Americans who favored military actions against nations that we saw as threats moved to the Republican Party. This helped Republicans in the South, where many military bases are located and where many military veterans retire. Ronald Reagan’s build-up of the military in the 1980s and George W. Bush’s strong military response after 9/11 continued to reinforce these trends.
Together these forces shifted the political balance of power. Democrats still had more identifiers than Republicans, but the margin of difference was close enough so that short term issues and personalities could win or lose the elections for either party. Republicans were strongest in the South and in some of the rural mountain states that had a lot of land but few people. Democrats were strongest in the Northeastern seaboard and the Pacific coast. You may have seen maps of Democratic blue states and Republican red states. The two parties were reflecting cultural differences among the regions of the nation. Whichever party won border states that had more cultural diversity (Ohio, Illinois, Pennsylvania, and Florida—sometimes called purple states) usually won national elections.
E. Future Changes?

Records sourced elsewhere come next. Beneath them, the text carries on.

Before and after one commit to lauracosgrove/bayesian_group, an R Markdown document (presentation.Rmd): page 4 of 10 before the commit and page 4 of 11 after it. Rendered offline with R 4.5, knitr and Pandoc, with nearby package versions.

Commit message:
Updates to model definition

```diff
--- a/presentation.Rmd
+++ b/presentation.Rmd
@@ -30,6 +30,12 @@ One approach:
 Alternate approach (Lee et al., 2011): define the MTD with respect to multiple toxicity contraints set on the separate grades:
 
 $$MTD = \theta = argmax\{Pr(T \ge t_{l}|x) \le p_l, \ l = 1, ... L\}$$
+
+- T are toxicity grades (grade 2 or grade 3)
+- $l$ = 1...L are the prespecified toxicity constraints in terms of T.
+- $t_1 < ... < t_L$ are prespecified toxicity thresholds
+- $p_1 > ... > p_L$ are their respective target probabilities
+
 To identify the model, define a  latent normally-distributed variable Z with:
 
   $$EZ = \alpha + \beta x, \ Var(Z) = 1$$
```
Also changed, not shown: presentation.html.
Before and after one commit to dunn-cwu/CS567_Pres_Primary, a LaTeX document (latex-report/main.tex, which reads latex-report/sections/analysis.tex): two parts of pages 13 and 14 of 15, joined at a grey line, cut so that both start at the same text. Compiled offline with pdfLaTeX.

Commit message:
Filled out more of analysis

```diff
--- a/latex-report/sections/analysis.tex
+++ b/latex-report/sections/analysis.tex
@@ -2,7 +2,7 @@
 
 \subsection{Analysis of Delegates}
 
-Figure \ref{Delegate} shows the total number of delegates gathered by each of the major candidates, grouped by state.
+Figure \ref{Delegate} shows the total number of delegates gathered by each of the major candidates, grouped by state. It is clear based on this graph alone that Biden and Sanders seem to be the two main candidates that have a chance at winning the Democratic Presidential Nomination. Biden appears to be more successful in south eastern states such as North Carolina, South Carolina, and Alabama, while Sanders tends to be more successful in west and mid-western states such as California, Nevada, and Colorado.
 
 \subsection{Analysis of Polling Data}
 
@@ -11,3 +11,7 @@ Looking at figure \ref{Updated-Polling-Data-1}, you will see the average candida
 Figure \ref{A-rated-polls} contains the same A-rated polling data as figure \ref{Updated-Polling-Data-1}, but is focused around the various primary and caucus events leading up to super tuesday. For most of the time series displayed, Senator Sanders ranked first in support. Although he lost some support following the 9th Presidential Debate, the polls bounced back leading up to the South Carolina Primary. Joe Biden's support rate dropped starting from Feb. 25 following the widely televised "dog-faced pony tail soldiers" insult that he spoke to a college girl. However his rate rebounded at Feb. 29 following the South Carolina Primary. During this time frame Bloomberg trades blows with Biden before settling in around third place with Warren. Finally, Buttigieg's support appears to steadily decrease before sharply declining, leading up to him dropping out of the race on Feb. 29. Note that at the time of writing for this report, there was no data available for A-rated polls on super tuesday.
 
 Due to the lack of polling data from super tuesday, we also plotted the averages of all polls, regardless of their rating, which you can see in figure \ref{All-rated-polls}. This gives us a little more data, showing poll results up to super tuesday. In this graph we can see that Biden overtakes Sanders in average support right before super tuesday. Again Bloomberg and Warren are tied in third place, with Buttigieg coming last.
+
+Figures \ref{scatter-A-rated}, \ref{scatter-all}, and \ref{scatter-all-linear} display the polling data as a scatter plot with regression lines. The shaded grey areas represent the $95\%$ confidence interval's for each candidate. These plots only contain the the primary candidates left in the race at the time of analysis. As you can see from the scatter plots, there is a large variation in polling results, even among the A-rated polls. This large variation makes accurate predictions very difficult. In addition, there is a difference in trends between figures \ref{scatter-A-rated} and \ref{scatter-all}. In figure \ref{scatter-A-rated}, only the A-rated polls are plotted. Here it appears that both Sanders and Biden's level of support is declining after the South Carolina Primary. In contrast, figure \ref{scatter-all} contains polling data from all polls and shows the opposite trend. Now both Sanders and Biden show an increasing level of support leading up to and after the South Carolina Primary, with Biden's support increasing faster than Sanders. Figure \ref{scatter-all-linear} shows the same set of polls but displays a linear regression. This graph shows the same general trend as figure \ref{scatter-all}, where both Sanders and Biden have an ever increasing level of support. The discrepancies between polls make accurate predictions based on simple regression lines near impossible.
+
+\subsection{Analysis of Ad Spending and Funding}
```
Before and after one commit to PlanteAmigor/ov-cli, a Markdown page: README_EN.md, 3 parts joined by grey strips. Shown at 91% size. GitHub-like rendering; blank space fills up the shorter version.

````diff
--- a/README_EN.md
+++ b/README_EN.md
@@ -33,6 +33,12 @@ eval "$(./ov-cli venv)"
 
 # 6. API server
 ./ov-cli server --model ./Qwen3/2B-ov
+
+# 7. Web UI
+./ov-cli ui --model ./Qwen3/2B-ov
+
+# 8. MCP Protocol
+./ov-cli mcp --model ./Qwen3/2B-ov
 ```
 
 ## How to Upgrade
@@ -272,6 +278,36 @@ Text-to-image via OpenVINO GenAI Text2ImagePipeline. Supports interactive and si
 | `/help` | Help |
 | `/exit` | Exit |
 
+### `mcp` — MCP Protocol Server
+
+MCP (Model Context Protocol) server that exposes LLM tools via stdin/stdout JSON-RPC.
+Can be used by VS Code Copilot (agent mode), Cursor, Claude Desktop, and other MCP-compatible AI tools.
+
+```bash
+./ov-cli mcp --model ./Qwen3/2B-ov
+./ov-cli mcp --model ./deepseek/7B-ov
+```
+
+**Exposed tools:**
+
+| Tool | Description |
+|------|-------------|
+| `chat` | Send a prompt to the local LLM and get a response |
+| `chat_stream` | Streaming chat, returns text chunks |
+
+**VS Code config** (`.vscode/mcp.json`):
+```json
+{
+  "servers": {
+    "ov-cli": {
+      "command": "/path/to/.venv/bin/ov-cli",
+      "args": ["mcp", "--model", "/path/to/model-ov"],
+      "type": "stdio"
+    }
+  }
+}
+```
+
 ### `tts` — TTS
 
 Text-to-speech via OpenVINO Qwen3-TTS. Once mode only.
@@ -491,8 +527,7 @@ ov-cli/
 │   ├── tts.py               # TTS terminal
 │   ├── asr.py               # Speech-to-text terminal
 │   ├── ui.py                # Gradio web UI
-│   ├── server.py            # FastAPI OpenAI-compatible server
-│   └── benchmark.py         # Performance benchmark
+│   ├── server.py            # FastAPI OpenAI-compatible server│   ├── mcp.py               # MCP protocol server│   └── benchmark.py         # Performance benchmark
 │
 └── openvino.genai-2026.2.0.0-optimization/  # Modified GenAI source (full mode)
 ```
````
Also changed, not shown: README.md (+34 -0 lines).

Current trends and unknown future crises will certainly make a difference in the American party system. The percentage of people who do not associate themselves with either major party, the independents, is significantly higher than a few decades ago. They may remain independents, but some crisis could move them to one party or the other.
Political scientists have been looking for a new realignment for decades now. We may have come close in the early 1970s when Nixon was extremely popular, but his misdeeds in the Watergate scandal did great damage to the Republican Party. One could say the same for the Democrats in the late 1990s.Clintonmaintained the peace and brought prosperity, but was undone by personal failures rather than political failures. Democratic candidates across the nation suffered as a result. Bush’s failure to successfully address the crises of 9/11 by overextending the American military and the economic recession of 2008 squandered another opportunity for realignment. President Obama had that same opportunity handed off to him.
Changing demographics in the nation might have a long term effect in favor of the Democratic Party. Minority groups have tended to be more Democratic in identification over the last half century, and minority groups, especially Hispanics, are growing in their proportion of the population. Assuming current trends continue, Hispanics along with other minorities as well a growing number of people who consider themselves multi-ethnic, will create in the years to come a nation that is comprised of a majority of minorities. Single working females, who tend to identify more with and vote more for Democrats than Republicans (creating something called the gender gap), are a growing part of the population. Whites, who tend toward Republican identifications, will become a minority. According to U.S. Census projections, “non-Hispanic whites,” who are currently about three fourths of the population, will fall to about half of the population. In short, Republicans cannot count on winning national elections with only white votes in the not too distant future.